__PROBLEM STATEMENT__.
State, as a single number, how many lines in the data below contain "flex".

__DATA SECTION__.
__________________________________________________
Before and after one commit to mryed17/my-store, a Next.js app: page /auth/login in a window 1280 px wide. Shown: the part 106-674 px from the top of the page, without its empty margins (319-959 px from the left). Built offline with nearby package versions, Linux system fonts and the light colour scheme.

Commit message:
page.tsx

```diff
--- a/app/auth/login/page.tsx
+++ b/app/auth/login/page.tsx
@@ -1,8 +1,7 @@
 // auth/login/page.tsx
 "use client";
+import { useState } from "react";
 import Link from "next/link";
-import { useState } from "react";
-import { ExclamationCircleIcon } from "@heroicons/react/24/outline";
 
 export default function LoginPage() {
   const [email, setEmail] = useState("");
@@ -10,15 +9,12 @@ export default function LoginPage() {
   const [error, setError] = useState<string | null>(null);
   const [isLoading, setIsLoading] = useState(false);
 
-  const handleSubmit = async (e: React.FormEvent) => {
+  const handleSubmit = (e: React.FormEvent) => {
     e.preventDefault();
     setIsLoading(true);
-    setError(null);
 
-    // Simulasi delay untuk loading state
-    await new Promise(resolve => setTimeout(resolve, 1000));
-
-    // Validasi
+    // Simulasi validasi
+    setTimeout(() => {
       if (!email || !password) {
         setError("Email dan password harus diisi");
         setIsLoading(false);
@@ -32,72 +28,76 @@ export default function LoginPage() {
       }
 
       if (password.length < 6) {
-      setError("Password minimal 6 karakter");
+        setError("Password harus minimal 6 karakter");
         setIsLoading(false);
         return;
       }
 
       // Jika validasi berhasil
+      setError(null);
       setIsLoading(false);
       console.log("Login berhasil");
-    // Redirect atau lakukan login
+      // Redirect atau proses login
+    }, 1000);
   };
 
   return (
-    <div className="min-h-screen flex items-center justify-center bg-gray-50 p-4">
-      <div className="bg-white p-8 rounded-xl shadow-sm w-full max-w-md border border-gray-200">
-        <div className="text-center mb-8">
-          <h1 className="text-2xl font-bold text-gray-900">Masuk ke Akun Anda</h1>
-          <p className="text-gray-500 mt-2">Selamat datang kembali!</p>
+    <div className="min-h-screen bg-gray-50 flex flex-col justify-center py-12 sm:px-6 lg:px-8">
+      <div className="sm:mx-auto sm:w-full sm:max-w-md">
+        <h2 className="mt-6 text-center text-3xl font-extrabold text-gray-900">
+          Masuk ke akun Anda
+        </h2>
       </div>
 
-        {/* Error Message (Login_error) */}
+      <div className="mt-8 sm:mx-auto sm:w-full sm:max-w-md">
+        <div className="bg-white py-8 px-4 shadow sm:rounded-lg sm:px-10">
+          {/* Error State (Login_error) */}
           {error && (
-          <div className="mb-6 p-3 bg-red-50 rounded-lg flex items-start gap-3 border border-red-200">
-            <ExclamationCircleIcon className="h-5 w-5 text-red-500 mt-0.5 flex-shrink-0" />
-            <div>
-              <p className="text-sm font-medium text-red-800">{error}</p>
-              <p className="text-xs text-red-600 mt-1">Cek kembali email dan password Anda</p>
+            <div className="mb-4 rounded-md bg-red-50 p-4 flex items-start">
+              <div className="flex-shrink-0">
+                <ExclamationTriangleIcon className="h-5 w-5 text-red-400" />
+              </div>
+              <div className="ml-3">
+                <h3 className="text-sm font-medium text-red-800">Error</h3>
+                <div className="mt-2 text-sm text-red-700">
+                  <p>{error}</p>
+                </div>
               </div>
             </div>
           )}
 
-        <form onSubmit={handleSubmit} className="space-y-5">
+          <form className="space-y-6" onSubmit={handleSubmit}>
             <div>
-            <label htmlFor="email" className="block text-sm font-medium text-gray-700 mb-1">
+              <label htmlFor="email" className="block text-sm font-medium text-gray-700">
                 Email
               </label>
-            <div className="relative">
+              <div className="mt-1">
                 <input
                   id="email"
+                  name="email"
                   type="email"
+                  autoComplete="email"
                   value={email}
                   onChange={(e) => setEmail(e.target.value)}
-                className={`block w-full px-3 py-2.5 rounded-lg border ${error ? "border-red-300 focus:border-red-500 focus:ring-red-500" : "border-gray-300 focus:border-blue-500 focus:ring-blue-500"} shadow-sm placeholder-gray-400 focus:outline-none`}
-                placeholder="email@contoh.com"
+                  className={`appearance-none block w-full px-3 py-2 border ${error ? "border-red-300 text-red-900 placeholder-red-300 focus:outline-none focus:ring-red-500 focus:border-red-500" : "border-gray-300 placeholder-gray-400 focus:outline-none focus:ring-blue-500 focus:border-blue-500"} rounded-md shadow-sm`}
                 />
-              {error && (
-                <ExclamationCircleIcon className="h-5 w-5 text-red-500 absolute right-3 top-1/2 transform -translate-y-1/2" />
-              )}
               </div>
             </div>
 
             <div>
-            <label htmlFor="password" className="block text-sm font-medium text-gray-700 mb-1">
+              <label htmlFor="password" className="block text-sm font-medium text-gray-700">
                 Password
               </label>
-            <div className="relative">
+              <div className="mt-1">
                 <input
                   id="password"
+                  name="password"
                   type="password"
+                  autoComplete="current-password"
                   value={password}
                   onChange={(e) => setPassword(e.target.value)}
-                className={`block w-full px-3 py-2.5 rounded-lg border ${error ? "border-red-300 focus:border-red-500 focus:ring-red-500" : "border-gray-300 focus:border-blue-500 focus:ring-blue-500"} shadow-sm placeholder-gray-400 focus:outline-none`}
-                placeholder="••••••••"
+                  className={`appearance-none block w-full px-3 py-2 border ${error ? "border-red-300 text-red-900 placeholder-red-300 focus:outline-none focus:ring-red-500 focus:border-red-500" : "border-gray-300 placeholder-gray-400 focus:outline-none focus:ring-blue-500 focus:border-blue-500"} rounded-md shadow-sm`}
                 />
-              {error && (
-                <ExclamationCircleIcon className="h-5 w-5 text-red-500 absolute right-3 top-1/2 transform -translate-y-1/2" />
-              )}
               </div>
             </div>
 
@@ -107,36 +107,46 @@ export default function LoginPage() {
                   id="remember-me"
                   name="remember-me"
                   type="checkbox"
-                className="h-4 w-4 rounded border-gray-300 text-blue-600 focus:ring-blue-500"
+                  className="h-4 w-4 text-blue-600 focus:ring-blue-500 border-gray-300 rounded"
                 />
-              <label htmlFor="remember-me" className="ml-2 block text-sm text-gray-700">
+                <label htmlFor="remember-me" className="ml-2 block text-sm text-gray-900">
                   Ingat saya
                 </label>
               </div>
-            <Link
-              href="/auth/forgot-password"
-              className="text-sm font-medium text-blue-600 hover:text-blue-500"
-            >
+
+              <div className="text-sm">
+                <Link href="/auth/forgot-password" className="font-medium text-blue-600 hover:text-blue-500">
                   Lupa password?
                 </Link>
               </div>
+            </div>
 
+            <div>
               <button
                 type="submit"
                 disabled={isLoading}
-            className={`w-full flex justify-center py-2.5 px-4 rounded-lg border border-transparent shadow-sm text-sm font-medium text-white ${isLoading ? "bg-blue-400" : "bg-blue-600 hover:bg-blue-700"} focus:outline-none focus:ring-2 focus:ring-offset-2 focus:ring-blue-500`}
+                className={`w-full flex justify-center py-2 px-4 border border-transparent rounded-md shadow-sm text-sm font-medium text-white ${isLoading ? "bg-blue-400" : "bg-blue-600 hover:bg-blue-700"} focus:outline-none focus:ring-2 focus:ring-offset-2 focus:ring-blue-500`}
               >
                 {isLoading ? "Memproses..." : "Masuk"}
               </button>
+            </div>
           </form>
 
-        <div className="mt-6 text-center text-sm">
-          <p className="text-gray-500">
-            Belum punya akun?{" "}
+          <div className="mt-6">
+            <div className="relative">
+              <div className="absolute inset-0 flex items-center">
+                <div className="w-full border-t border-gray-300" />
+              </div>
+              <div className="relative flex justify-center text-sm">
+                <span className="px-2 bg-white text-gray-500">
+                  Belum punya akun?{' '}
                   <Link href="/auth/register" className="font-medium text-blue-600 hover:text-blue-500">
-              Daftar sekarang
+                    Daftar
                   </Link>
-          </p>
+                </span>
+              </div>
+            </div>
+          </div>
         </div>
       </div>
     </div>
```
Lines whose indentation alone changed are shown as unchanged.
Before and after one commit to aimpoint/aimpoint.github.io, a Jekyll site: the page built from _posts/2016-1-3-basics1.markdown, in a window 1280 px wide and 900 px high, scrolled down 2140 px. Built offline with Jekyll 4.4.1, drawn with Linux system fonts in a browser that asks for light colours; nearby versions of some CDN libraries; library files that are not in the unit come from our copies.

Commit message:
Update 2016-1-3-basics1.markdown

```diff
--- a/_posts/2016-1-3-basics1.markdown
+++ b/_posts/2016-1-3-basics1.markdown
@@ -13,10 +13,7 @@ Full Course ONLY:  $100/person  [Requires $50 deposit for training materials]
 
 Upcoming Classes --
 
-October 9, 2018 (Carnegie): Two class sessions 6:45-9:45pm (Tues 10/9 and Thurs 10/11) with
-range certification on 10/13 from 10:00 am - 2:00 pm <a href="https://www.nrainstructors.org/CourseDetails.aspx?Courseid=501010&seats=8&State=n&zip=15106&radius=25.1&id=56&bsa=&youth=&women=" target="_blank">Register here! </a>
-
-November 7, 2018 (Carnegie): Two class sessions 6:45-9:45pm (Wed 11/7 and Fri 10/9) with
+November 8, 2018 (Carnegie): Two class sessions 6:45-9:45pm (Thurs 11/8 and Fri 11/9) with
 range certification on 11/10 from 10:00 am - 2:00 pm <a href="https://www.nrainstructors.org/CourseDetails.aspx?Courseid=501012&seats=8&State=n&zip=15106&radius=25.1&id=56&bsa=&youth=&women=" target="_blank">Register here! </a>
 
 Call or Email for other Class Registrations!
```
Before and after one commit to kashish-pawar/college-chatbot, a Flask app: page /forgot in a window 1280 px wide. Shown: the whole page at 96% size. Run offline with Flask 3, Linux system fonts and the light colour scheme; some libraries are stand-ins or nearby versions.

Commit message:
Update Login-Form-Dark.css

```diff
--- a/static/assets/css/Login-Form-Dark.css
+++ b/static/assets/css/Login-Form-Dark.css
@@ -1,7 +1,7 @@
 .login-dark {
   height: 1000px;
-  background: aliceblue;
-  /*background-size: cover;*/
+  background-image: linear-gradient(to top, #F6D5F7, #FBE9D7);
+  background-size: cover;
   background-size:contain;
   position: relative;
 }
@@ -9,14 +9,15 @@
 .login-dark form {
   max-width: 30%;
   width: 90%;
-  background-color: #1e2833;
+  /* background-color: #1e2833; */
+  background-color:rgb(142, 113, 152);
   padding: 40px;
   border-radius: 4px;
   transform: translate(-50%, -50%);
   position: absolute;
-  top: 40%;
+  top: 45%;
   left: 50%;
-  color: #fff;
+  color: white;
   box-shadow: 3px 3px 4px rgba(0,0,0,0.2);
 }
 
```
__________________________________________________
__ANSWER AREA__.
10